It’s my pleasure to announce the first release of the Debezium 1.5 series, 1.5.0.Alpha1!
This release brings many improvements to the LogMiner-based capture implementation for the Debezium Oracle connector, a large overhaul of the MySQL connector, as well as a wide range of bug fixes and other small feature additions.
Improved LogMiner-based Capture Implementation
Since we’ve announced the LogMiner-based implementation for the Debezium Oracle connector in Debezium 1.3, we’ve seen a constantly growing interest in this connector by folks from our lively community, who tested it out, provided feedback, logged bug reports and feature requests, submitted pull requests with fixes, and more. Based on all this input, the connector is rapidly maturing, and we aim to move the LogMiner-based implementation from "Incubating" to "Stable" state in Debezium 1.5, or 1.6 the latest. This first Alpha release of Debezium 1.5 contains a number of related improvements:
Many thanks Martín Pérez, Milo van der Zee, Anton Kondratev, and all the others for their intensive testing, feedback, and contributions while working on this! One of the next steps in this area will be several performance-related improvements; stay tuned for the details.
Reworked MySQL Connector
In order to reduce the maintenance effort for all the different Debezium connectors, we’ve started work towards a common connector framework long time ago. This framework allows us to implement many features (and bug fixes) just once, and all the connectors based on this framework will be able to benefit from it. By now, almost all of the Debezium connectors have been ported to this framework, with the exception of the Cassandra and MySQL connectors.
As of this release, also the MySQL connector provides an implementation based on this framework. Since the MySQL connector has been the first one amongst the Debezium connectors, and it has quite a few specific characteristics and features, we have decided to not simply replace the existing implementation with a new one, but rather keep both, existing and new, side by side for some time.

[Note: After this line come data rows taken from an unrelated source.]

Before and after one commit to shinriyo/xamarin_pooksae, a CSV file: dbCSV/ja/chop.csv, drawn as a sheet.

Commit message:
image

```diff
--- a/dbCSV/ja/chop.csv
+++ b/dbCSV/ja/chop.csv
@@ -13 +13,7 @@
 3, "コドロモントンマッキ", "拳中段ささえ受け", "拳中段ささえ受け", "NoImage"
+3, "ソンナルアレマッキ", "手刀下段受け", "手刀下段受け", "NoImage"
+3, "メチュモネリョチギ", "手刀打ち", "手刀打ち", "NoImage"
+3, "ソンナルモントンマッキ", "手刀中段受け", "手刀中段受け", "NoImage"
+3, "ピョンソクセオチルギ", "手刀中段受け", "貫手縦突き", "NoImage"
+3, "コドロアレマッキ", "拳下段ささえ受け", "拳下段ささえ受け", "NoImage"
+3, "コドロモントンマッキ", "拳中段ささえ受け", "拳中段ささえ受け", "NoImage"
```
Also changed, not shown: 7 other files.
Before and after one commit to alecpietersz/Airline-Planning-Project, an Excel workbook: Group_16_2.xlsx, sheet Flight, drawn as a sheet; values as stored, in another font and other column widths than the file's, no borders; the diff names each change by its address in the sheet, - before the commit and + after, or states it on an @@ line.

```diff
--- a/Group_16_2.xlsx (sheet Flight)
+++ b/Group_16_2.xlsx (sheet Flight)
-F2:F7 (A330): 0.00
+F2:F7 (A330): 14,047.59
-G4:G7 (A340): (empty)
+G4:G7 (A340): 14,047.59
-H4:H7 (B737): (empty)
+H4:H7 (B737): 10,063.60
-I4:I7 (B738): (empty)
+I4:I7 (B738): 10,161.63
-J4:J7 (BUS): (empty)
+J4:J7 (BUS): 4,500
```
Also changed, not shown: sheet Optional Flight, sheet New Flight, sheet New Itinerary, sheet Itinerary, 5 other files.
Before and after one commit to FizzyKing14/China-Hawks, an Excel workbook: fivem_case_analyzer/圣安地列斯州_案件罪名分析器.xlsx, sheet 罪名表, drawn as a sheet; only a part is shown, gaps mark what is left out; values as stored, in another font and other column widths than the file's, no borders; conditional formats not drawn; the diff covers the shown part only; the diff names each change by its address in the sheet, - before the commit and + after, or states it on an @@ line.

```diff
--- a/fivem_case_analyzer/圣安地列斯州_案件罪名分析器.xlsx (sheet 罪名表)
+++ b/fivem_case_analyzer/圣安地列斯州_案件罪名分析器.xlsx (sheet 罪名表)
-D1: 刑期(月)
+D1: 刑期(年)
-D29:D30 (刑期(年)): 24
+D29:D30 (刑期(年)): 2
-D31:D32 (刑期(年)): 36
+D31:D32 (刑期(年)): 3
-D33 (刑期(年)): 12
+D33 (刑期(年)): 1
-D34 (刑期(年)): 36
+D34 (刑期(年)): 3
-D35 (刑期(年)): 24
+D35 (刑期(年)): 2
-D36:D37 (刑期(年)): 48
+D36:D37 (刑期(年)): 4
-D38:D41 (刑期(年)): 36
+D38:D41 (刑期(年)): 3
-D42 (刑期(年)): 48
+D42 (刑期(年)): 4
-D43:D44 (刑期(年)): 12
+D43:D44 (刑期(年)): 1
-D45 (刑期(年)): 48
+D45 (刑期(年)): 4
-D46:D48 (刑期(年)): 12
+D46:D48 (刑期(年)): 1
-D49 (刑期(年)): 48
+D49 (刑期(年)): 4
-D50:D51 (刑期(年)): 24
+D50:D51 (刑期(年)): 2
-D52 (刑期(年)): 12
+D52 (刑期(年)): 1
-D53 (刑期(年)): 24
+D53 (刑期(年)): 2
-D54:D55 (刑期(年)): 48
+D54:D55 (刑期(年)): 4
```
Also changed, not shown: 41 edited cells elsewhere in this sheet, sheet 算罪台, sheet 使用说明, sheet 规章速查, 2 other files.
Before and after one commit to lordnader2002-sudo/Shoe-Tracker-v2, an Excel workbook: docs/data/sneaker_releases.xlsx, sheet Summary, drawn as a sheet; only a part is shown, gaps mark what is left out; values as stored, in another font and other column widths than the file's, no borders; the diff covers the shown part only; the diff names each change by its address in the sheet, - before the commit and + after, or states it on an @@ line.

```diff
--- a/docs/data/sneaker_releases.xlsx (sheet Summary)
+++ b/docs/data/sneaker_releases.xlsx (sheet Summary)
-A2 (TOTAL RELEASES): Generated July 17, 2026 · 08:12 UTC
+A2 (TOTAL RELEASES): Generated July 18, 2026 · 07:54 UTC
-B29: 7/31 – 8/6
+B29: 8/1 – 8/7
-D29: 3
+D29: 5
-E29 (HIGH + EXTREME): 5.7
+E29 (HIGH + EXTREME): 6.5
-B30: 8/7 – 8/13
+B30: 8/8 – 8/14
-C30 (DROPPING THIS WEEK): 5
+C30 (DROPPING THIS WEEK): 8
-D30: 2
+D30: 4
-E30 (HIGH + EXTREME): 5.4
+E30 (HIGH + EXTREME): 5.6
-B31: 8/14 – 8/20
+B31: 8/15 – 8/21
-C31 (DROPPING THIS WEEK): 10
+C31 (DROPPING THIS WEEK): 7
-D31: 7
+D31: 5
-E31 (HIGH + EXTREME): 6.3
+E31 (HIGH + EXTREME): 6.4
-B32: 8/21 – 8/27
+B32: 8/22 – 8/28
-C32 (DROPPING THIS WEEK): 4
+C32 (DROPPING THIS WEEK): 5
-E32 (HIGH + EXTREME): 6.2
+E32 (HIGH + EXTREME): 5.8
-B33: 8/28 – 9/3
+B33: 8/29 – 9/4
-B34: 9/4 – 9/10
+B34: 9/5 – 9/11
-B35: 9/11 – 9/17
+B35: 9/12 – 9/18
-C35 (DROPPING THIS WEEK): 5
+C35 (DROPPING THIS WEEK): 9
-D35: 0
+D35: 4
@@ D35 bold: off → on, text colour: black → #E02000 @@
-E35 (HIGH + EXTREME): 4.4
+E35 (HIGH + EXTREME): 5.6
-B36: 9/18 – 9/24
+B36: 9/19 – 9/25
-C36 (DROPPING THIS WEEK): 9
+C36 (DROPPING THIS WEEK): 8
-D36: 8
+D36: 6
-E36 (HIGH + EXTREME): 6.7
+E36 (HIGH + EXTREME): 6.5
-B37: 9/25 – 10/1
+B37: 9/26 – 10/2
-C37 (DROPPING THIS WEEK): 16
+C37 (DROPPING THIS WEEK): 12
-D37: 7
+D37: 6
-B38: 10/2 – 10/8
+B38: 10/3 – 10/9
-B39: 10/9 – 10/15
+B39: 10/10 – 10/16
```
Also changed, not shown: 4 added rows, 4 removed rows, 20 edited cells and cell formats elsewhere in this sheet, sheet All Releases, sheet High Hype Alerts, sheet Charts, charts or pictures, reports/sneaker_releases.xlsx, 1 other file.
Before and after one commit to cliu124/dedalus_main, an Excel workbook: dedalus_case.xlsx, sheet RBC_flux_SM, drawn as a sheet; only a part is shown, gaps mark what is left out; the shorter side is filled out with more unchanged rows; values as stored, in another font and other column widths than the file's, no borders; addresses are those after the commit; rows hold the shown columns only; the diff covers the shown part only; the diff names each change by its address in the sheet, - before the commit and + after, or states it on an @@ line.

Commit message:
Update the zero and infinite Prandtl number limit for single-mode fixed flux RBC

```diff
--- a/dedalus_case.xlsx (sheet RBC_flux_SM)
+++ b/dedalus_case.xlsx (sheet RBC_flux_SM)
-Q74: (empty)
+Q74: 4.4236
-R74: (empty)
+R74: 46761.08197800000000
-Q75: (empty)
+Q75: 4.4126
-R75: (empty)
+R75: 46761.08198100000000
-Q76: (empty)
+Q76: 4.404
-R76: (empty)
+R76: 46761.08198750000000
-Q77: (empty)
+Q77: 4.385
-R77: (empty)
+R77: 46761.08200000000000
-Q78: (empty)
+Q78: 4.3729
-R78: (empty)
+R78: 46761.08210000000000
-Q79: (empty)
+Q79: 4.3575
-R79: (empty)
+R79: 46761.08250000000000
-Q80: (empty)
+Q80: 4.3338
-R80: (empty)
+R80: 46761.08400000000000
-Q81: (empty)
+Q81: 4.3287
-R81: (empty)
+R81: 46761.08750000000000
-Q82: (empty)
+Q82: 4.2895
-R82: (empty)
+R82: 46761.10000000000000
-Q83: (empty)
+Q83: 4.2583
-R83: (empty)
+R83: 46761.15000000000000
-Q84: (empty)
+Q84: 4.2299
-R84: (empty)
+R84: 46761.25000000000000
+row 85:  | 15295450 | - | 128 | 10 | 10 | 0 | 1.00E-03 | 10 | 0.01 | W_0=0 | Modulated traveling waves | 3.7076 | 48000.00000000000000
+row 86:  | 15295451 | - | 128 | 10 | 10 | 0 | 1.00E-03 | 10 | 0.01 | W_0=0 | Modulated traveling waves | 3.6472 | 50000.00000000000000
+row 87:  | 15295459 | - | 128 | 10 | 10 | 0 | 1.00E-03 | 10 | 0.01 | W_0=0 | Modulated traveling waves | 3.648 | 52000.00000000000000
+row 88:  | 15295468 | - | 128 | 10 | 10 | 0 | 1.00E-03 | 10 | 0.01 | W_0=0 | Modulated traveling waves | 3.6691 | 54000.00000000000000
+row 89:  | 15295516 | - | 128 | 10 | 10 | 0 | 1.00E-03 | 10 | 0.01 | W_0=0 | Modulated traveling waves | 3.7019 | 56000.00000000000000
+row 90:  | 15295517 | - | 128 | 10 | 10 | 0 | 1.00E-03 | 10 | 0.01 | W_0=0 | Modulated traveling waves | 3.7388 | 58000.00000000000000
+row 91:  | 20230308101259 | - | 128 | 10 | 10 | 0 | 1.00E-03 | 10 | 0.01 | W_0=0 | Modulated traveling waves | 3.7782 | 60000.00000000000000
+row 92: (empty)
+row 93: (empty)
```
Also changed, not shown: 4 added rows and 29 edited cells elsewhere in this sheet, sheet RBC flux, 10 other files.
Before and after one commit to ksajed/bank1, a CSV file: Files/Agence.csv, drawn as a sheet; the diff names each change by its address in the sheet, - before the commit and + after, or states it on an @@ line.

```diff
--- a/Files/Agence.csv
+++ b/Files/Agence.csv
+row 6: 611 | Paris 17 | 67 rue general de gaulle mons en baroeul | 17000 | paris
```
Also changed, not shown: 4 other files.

This allows the new implementation to mature, also giving users the choice of which implementation to use. While the new connector implementation is the default one as of this release, you can go back to the earlier one by setting the
internal.implementation option to
legacy. We don’t have any immediate plans for removing the existing implementation, but focus for feature work and bug fixes will shift to the new implementation going forward. Please give the new connector implementation a try and let us know if you encounter any issues with it.
While the new implementation is largely on par feature-wise with with the earlier one, there’s one exception: the previous, experimental support for changing the filter configuration of a connector instance isn’t part of the new implementation. We’re planning to roll out a comparable feature for all the framework-based connectors in the near future. Now that there also is a framework-based implementation for the MySQL connector, we’re planning to provide a range of improvements to snapshotting for all the (relational) connectors: for instance the aforementioned capability to change filter configurations, means of parallelizing snapshot operations, and more.
Besides these key features, there’s a range of other improvements, smaller new features, and bug fixes coming with this release, including the following:
Correct handling of lists of user types in the Cassandra connector (DBZ-2974)
Better snapshotting performance for large Postgres schemas with many tables (DBZ-2575)
Ability to emit
TRUNCATEevents via the Postgres connector (DBZ-2382); note that, when enabled, this adds a new
tfor this connector’s change events, so please ensure your consumers can handle such events gracefully
Altogether, 32 issues were fixed for this release. A big thank you goes out to all the community members who contributed: Bingqin Zhou, Dave Cramer Kewei Shang, Martín Pérez, Martin Sillence, Nick Murray, and Naveen Kumar.
For the upcoming 1.5 preview releases, we’re planning to focus on further improving and stabilizing the LogMiner-based connector implementation for Oracle, wrap up some loose ends around the MySQL connector migration, and begin to explore the aforementioned snapshotting improvements.
We’ve also made the decision to continue our efforts for creating a graphical Debezium user interface; this component is currently under active development, with support for more connectors, functionality for (re-)starting and stopping connectors, examining logs, and much more in the workings. If things go as planned, the UI will officially be part of the next Debezium 1.5 preview release!
Debezium is an open source distributed platform that turns your existing databases into event streams, so applications can see and respond almost instantly to each committed row-level change in the databases. Debezium is built on top of Kafka and provides Kafka Connect compatible connectors that monitor specific database management systems. Debezium records the history of data changes in Kafka logs, so your application can be stopped and restarted at any time and can easily consume all of the events it missed while it was not running, ensuring that all events are processed correctly and completely. Debezium is open source under the Apache License, Version 2.0.
We hope you find Debezium interesting and useful, and want to give it a try. Follow us on Twitter @debezium, chat with us on Gitter, or join our mailing list to talk with the community. All of the code is open source on GitHub, so build the code locally and help us improve ours existing connectors and add even more connectors. If you find problems or have ideas how we can improve Debezium, please let us know or log an issue.